**Task statement**
Which lines of the data contain the string "figure"? Show each of them.

▬▬▬▬▬▬

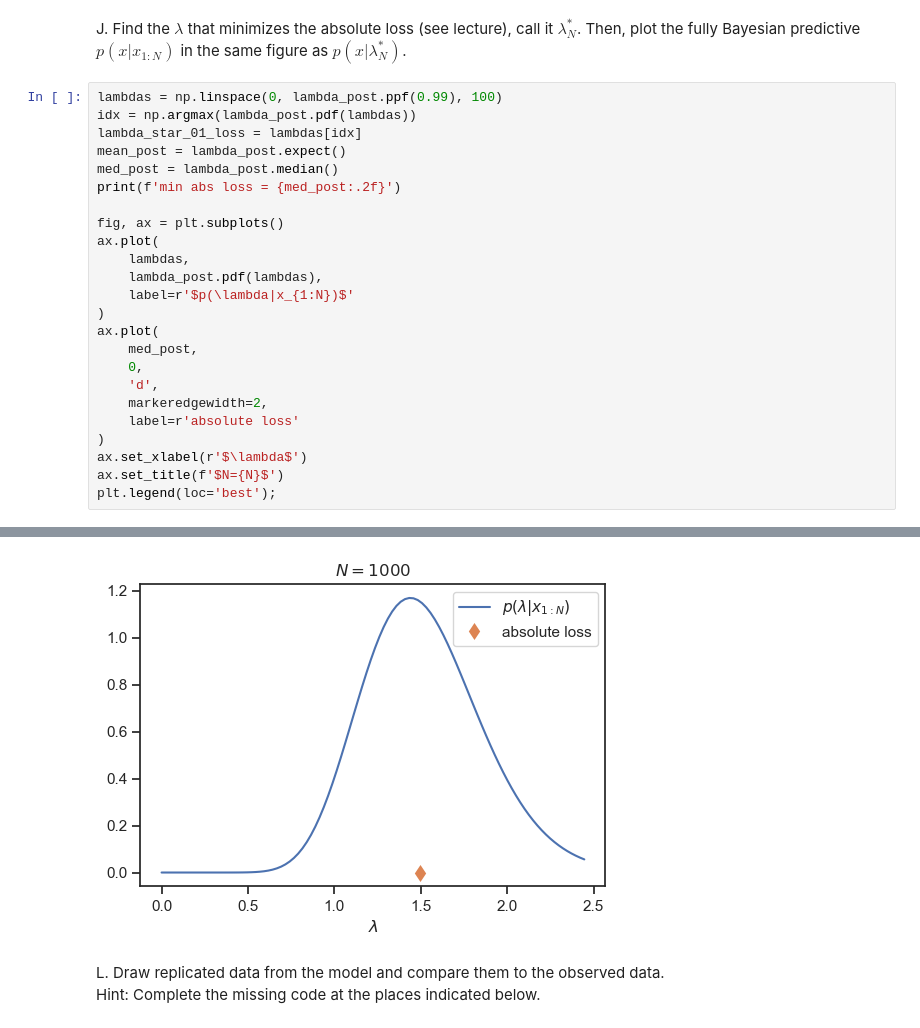
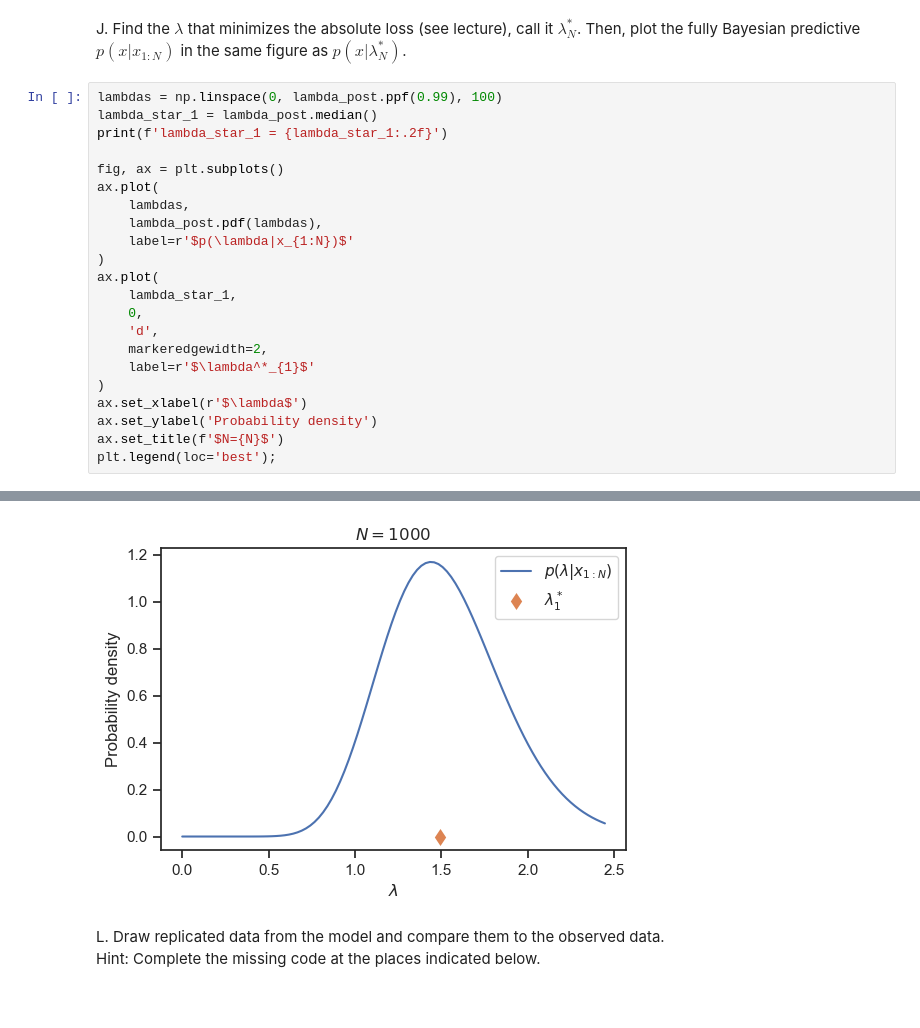
Before and after one commit to flavio-nardi/data-analytics-se, a Jupyter notebook: lecturebook/homework/homework-03.ipynb, the cells around one changed output, grey strips where cells are left out. Cells and saved outputs as stored; diff of their text form.

```diff
--- a/lecturebook/homework/homework-03.ipynb
+++ b/lecturebook/homework/homework-03.ipynb
@@ -725,11 +726,8 @@ J. Find the $\lambda$ that minimizes the absolute loss (see lecture), call it $\
 Then, plot the fully Bayesian predictive $p(x|x_{1:N})$ in the same figure as $p(x|\lambda^*_N)$.
 # %%
 lambdas = np.linspace(0, lambda_post.ppf(0.99), 100)
-idx = np.argmax(lambda_post.pdf(lambdas))
-lambda_star_01_loss = lambdas[idx]
-mean_post = lambda_post.expect()
-med_post = lambda_post.median()
-print(f'min abs loss = {med_post:.2f}')
+lambda_star_1 = lambda_post.median()
+print(f'lambda_star_1 = {lambda_star_1:.2f}')
 
 fig, ax = plt.subplots()
 ax.plot(
@@ -738,13 +736,14 @@ ax.plot(
     label=r'$p(\lambda|x_{1:N})$'
 )
 ax.plot(
-    med_post,
+    lambda_star_1,
     0,
     'd',
     markeredgewidth=2,
-    label=r'absolute loss'
+    label=r'$\lambda^*_{1}$'
 )
 ax.set_xlabel(r'$\lambda$')
+ax.set_ylabel('Probability density')
 ax.set_title(f'$N={N}$')
 plt.legend(loc='best');
 # %% [output]
@@ -752,4 +751,4 @@ min abs loss = 1.49
-[figure, old version]
+[figure, new version]
 # %% [markdown]
 L. Draw replicated data from the model and compare them to the observed data.
 <br>
```
Also changed, not shown: parts of 18 cells of this notebook.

▬▬▬▬▬▬

**Output for this task**
 Then, plot the fully Bayesian predictive $p(x|x_{1:N})$ in the same figure as $p(x|\lambda^*_N)$.
-[figure, old version]
+[figure, new version]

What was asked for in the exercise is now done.